(Change detection data)
------------------------------------
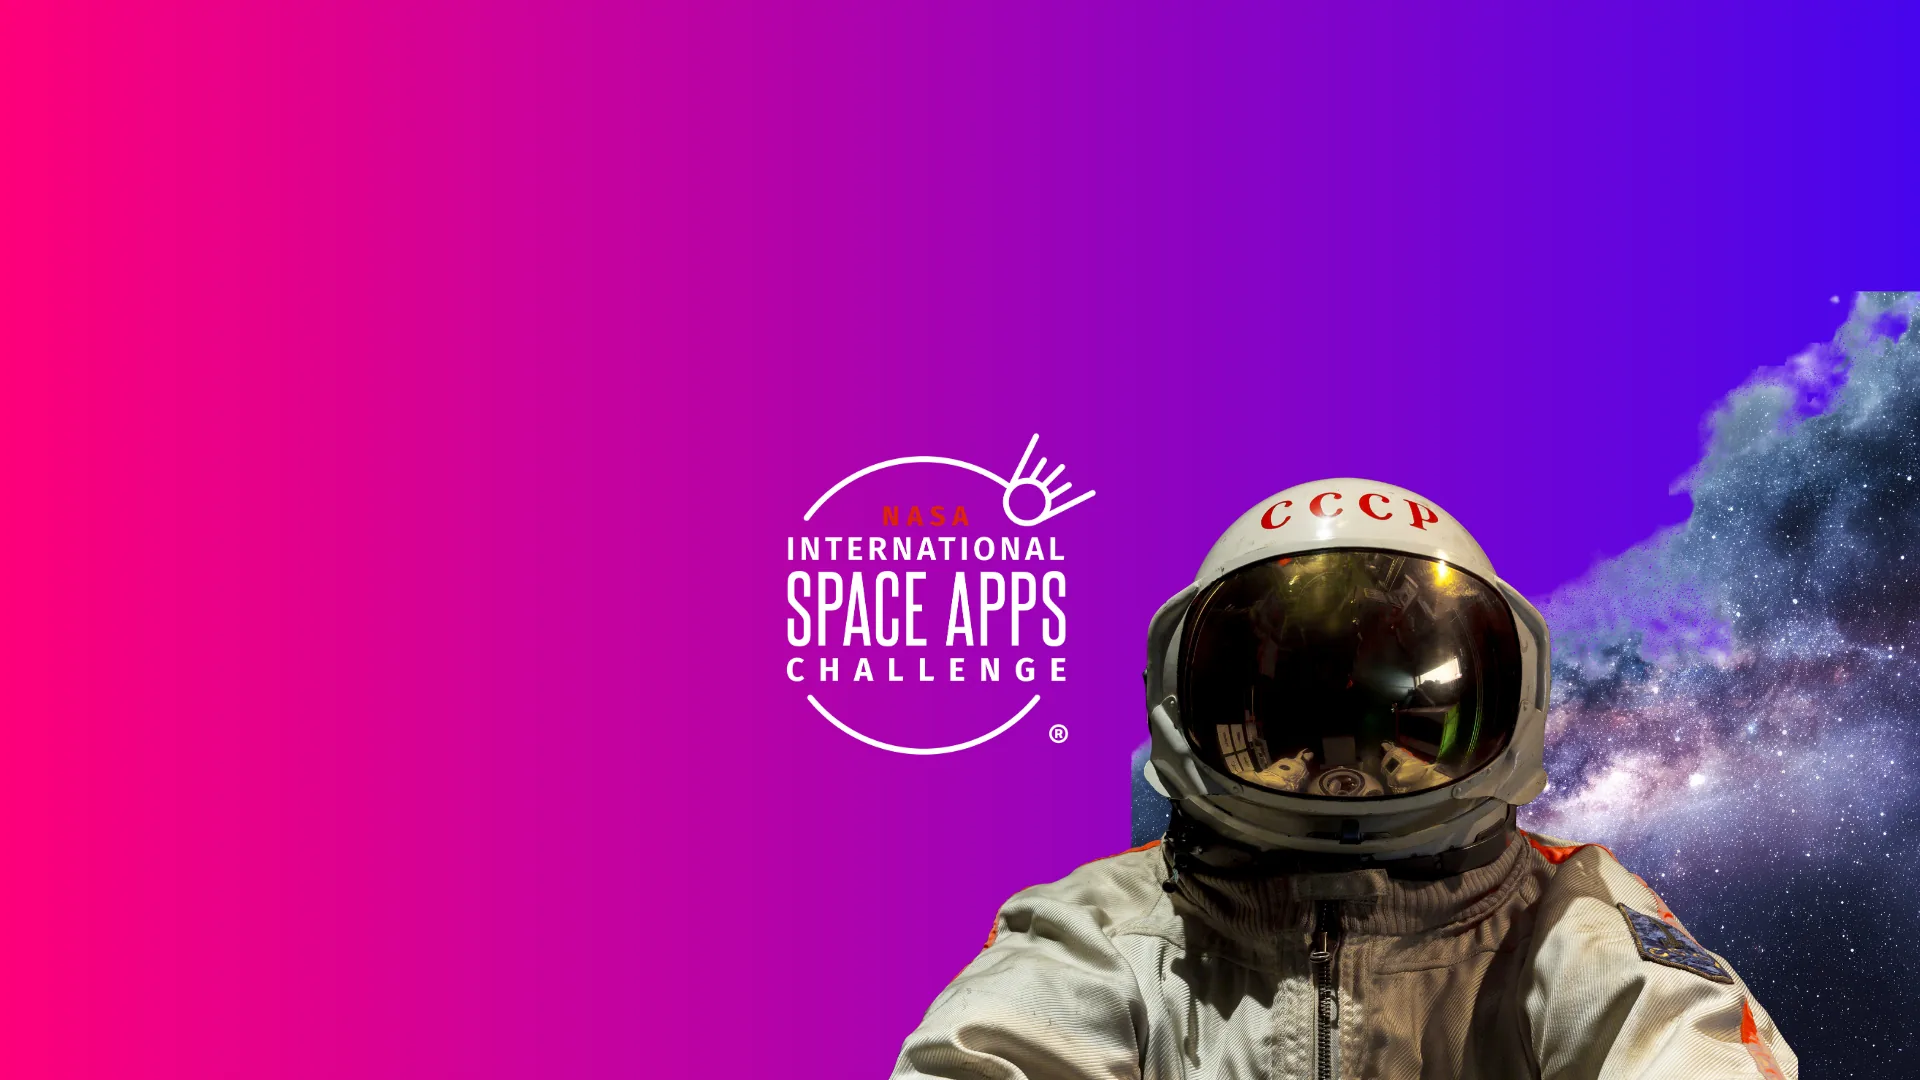
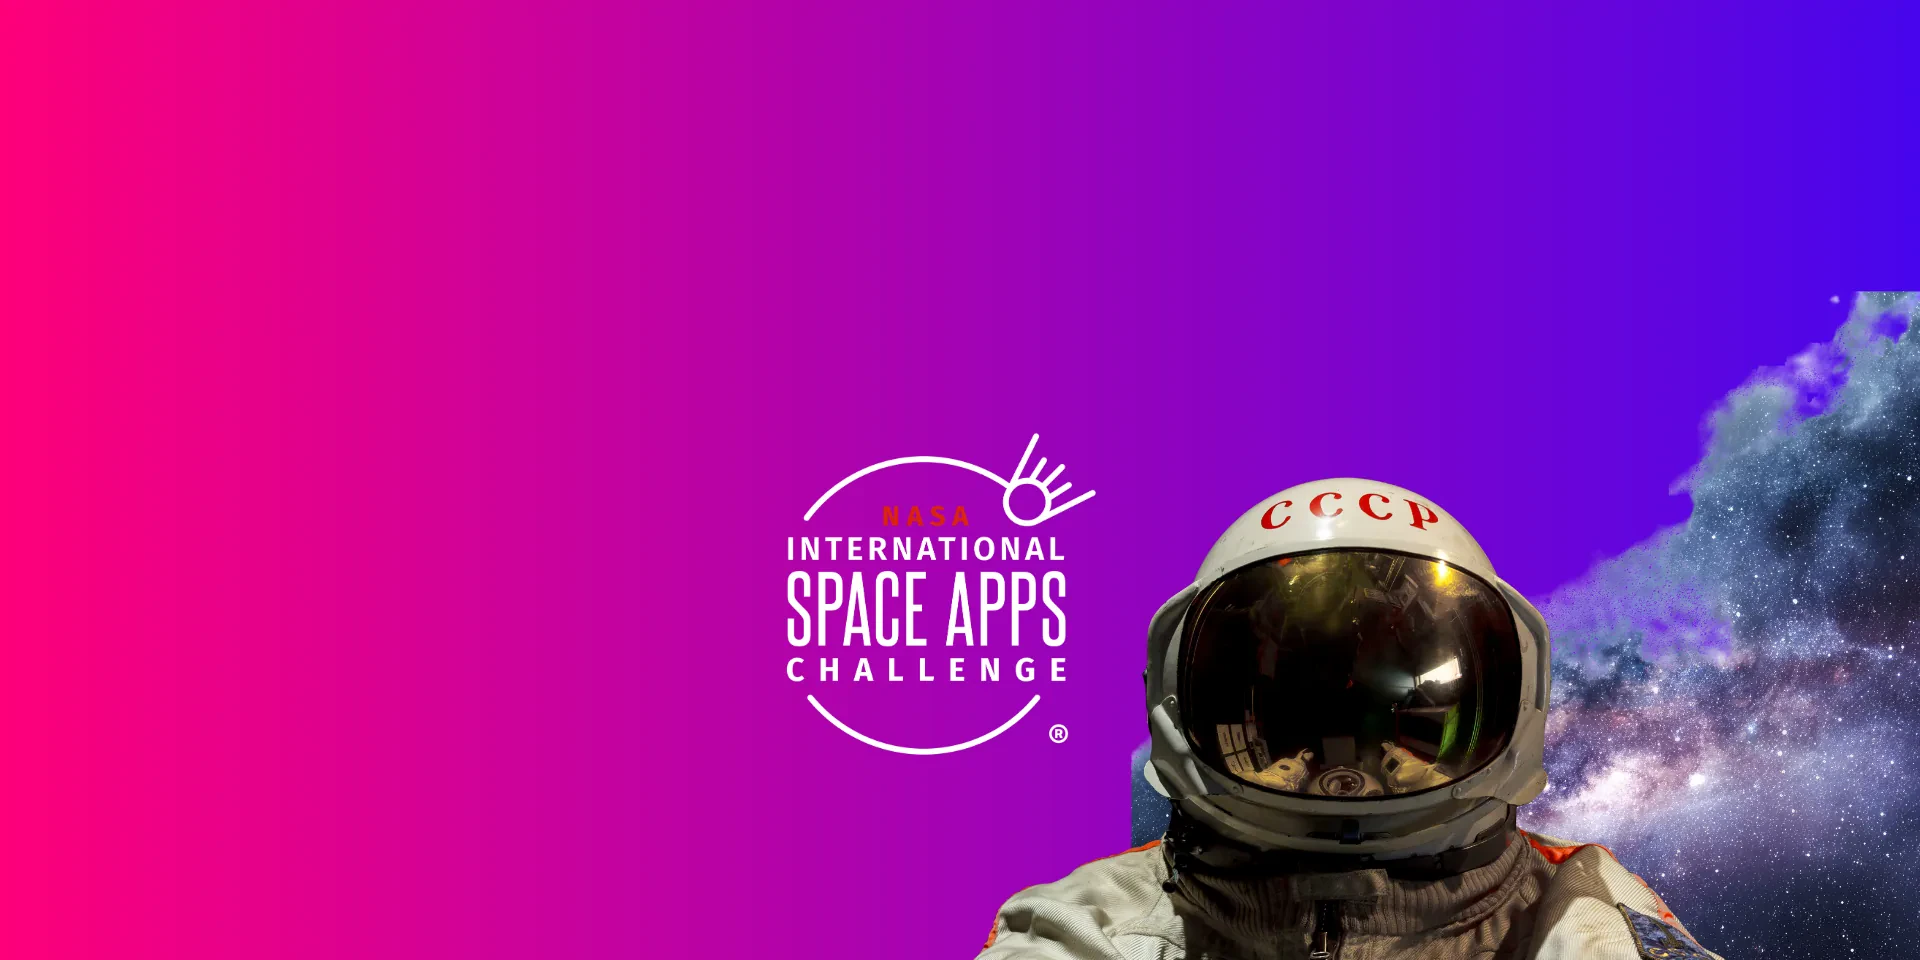
test: recorta 120px al hero para probar proporcion 2:1
PRUEBA, no definitivo. Si no convence, revertir con
git revert 42e58d4 (o restaurar los WebP de 1920x1080).

Las 5 imagenes de escritorio pasan de 1920x1080 (16:9) a 1920x960 (2:1),
recortando 120px por el borde INFERIOR (se conserva la parte alta, donde
suele estar el sujeto). Reencodeadas con libwebp quality 90; el peso total
casi no cambia: 419KB -> 421KB.

La seccion pasa a xl:aspect-[2/1], asi que el alto sigue siendo la mitad
del ancho y la imagen entra completa con 0% de recorte.

El hero queda 120px mas corto que la pantalla: a 1920x1080 mide 960px y
ya se ve parte de la siguiente seccion.

Changed region(s): [[0.4062, 0.25, 1.0, 1.0]]

diff --git a/src/components/Hero.tsx b/src/components/Hero.tsx
@@ -76,7 +76,7 @@ export const Hero: React.FC = () => {
     >
       <div className="relative bg-[#151433] dark:bg-[#151433] shadow-2xl select-none">
         {/* Slides */}
-        <div className="relative h-[calc(100svh+170px)] min-h-[720px] xl:h-auto xl:min-h-0 xl:aspect-[16/9]">
+        <div className="relative h-[calc(100svh+170px)] min-h-[720px] xl:h-auto xl:min-h-0 xl:aspect-[2/1]">
           {HERO_SLIDES.map((slide, index) => {
             const isActive = index === activeIndex;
------------------------------------
*Work required*.
Only the lines from the one with "Las 5 imagenes" through the end of the data should be printed, each exactly as it appears.

*Solution*.
Las 5 imagenes de escritorio pasan de 1920x1080 (16:9) a 1920x960 (2:1),
recortando 120px por el borde INFERIOR (se conserva la parte alta, donde
suele estar el sujeto). Reencodeadas con libwebp quality 90; el peso total
casi no cambia: 419KB -> 421KB.

La seccion pasa a xl:aspect-[2/1], asi que el alto sigue siendo la mitad
del ancho y la imagen entra completa con 0% de recorte.

El hero queda 120px mas corto que la pantalla: a 1920x1080 mide 960px y
ya se ve parte de la siguiente seccion.

Changed region(s): [[0.4062, 0.25, 1.0, 1.0]]

diff --git a/src/components/Hero.tsx b/src/components/Hero.tsx
@@ -76,7 +76,7 @@ export const Hero: React.FC = () => {
     >
       <div className="relative bg-[#151433] dark:bg-[#151433] shadow-2xl select-none">
         {/* Slides */}
-        <div className="relative h-[calc(100svh+170px)] min-h-[720px] xl:h-auto xl:min-h-0 xl:aspect-[16/9]">
+        <div className="relative h-[calc(100svh+170px)] min-h-[720px] xl:h-auto xl:min-h-0 xl:aspect-[2/1]">
           {HERO_SLIDES.map((slide, index) => {
             const isActive = index === activeIndex;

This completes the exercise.